What to produce: Extract each line from the entries below that has the string "existing" in it.

Web page edit records

........

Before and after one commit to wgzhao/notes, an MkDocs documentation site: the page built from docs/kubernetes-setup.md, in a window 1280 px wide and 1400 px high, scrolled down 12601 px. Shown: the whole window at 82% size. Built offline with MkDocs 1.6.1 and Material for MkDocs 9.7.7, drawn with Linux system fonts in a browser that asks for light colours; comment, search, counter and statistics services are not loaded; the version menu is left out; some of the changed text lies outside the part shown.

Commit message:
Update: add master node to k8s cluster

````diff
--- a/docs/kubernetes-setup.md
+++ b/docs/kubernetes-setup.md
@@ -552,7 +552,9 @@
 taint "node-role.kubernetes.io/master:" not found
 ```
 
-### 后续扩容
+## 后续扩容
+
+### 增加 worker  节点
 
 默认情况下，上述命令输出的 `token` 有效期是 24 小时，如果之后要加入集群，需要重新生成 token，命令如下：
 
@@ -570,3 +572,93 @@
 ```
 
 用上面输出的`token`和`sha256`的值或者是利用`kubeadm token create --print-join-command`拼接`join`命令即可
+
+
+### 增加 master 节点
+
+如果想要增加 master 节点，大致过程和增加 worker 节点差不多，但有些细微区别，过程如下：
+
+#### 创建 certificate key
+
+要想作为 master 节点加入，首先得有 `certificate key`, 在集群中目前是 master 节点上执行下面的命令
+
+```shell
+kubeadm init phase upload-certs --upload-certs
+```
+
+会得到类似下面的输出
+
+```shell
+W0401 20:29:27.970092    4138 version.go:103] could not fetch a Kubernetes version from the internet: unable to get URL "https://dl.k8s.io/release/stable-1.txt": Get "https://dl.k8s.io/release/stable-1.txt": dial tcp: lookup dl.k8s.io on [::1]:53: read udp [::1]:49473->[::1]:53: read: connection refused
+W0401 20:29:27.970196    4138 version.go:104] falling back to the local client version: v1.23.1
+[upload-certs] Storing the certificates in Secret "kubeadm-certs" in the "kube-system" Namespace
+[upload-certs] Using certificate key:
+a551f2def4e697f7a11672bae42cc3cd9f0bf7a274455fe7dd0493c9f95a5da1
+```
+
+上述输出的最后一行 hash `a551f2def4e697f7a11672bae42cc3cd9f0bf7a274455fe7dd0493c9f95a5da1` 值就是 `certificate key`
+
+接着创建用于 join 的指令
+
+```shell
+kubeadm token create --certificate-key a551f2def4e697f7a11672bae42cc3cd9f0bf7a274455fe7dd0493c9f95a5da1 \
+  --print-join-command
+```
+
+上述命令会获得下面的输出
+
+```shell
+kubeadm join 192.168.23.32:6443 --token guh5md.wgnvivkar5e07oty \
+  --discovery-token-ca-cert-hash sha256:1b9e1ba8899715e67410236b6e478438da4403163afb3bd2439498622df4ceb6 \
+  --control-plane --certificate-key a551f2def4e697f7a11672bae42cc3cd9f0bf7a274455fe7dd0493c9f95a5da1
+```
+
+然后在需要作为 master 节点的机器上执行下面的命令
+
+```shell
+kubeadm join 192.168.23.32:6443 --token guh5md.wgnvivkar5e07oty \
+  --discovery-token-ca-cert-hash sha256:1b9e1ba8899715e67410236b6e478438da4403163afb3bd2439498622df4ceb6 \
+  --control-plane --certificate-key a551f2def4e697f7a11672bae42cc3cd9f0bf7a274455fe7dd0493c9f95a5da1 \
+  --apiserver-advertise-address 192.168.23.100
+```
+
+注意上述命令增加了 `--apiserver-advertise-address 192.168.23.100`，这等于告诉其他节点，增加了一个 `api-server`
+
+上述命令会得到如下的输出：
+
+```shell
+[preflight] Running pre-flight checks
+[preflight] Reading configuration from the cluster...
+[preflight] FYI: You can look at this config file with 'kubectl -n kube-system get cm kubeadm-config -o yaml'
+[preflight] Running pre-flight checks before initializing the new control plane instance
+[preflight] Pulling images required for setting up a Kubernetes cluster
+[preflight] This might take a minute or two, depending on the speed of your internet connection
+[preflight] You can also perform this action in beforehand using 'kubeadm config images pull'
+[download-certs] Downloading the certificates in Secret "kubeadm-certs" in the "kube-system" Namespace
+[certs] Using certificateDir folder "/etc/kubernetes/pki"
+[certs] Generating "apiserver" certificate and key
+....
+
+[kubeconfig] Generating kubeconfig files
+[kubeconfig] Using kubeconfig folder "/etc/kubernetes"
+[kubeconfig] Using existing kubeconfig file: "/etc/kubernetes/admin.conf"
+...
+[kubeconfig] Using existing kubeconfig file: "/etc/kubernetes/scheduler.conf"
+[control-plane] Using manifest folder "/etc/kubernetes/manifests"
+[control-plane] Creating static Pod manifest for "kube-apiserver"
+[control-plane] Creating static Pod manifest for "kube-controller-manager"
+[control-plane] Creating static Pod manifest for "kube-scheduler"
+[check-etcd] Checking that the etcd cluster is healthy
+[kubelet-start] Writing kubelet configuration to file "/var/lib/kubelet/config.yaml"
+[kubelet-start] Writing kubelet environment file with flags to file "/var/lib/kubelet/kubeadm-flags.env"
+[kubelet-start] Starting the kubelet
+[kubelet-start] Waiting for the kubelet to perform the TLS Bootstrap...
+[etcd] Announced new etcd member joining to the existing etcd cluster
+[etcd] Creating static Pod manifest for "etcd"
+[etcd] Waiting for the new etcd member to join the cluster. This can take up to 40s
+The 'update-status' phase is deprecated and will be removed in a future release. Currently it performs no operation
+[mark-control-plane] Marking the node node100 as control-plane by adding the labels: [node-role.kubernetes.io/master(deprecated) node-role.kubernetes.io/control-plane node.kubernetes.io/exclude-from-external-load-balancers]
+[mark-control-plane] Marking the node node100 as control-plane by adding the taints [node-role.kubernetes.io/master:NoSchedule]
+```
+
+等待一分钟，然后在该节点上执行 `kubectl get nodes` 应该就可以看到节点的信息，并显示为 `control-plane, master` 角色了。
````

........

The completed task:
+[kubeconfig] Using existing kubeconfig file: "/etc/kubernetes/admin.conf"
+[kubeconfig] Using existing kubeconfig file: "/etc/kubernetes/scheduler.conf"
+[etcd] Announced new etcd member joining to the existing etcd cluster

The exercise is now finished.